# The data:

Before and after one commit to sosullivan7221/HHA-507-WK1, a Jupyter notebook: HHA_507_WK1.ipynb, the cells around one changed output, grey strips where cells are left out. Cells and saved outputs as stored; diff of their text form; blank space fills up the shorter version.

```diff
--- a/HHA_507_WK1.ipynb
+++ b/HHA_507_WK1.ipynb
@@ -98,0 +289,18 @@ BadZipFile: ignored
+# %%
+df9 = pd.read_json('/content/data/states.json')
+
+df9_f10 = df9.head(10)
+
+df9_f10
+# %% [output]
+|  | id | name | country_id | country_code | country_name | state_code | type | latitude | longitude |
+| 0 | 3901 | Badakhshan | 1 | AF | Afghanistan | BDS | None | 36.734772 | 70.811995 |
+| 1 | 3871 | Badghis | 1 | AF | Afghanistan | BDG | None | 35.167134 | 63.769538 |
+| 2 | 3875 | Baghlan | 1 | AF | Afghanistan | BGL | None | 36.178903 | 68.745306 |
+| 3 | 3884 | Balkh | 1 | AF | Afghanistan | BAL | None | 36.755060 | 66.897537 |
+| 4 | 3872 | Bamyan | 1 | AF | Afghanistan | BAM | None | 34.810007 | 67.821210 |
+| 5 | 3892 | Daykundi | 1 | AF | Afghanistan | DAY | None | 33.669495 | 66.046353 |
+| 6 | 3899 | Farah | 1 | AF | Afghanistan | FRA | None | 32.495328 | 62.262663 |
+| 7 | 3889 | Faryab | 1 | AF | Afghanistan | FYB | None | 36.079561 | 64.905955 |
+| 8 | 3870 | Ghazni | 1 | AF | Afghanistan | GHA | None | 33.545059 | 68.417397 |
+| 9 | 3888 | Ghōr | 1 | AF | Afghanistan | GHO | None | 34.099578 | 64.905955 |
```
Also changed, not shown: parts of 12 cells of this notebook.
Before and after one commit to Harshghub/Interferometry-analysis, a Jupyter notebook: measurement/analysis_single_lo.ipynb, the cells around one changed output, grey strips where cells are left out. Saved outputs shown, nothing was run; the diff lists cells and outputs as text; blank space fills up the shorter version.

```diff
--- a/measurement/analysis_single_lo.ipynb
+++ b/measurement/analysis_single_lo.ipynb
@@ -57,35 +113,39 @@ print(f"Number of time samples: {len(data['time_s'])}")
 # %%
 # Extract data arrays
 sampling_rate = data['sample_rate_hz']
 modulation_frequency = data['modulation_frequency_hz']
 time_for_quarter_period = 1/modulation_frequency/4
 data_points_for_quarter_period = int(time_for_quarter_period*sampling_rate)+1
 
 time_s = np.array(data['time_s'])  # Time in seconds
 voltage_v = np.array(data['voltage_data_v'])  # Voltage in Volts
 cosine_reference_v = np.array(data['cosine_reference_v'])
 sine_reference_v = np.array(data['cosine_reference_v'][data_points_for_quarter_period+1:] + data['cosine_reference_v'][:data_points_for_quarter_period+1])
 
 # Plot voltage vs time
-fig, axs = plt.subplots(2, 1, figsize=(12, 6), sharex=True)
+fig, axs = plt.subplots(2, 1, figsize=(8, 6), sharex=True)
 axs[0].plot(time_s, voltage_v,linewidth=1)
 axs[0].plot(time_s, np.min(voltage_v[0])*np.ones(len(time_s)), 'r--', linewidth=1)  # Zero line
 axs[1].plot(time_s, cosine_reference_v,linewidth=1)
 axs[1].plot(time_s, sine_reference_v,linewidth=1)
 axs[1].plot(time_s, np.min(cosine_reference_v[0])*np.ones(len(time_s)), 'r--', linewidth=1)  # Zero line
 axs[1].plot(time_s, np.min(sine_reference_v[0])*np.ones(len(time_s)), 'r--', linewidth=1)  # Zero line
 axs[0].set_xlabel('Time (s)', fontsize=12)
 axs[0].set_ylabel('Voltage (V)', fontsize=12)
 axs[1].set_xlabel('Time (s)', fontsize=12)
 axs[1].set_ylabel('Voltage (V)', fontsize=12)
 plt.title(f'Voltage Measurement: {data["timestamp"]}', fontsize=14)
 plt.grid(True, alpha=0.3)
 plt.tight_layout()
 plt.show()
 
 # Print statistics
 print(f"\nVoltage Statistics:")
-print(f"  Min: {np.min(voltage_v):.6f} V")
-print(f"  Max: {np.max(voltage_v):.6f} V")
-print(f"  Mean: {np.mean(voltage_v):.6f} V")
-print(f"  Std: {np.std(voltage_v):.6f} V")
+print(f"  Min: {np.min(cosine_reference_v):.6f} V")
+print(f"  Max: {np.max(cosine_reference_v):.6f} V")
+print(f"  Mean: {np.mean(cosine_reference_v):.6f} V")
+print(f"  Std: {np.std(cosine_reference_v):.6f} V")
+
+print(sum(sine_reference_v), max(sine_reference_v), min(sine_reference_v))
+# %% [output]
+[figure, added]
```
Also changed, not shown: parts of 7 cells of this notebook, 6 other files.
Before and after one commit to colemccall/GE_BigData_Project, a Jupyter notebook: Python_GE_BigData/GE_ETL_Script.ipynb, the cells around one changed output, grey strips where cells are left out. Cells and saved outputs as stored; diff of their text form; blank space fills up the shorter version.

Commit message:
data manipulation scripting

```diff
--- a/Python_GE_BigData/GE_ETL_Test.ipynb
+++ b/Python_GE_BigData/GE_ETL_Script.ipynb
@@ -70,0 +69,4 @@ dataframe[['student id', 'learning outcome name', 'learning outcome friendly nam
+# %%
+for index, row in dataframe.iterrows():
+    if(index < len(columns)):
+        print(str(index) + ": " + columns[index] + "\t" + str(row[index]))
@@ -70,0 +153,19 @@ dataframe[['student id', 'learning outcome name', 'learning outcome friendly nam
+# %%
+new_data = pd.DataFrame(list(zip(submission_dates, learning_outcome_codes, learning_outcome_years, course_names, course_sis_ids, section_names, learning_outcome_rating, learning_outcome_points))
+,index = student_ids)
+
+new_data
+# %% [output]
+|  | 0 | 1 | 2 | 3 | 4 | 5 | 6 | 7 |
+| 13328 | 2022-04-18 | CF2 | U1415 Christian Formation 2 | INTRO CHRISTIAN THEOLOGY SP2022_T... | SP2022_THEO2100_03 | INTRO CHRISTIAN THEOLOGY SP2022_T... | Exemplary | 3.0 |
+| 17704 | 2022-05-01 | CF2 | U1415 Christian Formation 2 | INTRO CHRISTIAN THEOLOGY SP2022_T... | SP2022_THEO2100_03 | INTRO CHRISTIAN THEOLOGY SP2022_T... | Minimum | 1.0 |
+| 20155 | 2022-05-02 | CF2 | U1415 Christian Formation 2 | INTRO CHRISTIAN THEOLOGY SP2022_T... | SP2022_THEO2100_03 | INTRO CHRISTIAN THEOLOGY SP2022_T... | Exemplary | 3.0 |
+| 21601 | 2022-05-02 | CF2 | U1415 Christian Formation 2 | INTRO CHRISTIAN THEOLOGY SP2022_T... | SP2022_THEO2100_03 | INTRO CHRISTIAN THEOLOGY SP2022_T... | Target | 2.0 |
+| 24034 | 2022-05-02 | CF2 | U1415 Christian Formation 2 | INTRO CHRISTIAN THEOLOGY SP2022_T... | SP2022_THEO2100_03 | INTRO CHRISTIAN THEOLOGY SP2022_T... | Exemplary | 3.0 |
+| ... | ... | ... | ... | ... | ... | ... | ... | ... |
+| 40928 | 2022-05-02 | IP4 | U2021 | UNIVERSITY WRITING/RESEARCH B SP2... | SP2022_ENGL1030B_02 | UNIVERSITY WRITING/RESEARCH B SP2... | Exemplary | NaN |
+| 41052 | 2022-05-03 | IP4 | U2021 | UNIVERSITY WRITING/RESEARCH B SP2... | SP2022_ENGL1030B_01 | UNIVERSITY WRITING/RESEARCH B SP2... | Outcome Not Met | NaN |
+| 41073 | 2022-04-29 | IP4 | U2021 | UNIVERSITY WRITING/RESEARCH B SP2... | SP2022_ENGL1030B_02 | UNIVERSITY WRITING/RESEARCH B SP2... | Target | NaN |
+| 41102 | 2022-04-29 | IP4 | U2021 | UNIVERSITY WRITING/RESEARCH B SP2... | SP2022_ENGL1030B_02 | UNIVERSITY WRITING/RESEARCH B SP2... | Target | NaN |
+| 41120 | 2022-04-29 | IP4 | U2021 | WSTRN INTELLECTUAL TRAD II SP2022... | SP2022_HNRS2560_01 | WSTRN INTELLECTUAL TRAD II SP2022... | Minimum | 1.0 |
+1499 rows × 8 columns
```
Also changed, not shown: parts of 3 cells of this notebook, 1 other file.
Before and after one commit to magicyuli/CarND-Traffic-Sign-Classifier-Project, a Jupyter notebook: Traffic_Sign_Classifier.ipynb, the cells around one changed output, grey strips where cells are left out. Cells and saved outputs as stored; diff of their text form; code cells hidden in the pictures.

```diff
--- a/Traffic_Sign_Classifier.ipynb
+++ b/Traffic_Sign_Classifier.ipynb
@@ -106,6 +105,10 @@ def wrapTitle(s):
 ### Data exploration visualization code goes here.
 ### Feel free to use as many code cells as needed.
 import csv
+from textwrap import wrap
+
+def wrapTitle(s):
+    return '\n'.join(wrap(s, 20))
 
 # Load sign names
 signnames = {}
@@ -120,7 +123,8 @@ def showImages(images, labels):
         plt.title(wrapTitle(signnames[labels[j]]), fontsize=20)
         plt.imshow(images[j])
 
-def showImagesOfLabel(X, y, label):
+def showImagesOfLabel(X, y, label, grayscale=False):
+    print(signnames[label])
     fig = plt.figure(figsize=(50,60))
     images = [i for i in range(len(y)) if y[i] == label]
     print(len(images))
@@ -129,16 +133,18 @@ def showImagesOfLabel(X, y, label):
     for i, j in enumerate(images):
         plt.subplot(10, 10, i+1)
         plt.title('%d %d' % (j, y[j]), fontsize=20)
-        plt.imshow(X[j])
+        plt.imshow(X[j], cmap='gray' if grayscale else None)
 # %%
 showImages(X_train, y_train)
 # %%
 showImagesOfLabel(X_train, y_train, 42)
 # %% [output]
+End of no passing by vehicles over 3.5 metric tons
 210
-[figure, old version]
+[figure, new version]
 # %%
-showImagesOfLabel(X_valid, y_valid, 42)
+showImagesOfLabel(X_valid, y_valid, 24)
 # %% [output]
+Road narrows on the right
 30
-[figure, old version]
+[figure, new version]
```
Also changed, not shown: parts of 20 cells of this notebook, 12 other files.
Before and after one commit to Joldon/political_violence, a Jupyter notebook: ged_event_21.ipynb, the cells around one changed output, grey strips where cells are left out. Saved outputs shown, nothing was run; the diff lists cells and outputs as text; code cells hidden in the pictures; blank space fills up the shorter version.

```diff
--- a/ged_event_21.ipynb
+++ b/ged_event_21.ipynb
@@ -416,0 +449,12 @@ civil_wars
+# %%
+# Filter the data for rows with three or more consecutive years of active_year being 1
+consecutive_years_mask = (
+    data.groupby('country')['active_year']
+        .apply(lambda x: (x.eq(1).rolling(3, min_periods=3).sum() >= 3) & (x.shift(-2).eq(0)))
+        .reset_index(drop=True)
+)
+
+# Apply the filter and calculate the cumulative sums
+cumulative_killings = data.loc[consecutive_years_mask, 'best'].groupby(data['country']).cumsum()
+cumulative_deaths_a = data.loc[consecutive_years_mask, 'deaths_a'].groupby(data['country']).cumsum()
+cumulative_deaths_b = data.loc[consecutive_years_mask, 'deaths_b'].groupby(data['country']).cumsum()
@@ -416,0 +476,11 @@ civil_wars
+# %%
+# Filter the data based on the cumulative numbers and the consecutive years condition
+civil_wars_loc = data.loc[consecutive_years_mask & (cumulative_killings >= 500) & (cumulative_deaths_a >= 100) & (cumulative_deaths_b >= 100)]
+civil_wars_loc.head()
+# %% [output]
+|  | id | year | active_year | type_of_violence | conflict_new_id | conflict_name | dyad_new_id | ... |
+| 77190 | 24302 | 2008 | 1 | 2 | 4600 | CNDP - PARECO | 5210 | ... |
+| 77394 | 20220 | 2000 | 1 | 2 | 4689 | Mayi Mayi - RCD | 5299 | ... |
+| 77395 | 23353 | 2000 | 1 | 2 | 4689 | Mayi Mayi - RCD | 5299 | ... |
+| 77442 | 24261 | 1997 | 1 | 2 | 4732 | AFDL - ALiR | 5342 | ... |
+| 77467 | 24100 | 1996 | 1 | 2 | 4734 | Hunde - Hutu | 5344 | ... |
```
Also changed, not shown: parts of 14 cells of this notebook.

# Activity:
Read the entries and select each line where the word "Mean" is found.

# Result of the task:
-print(f"  Mean: {np.mean(voltage_v):.6f} V")
+print(f"  Mean: {np.mean(cosine_reference_v):.6f} V")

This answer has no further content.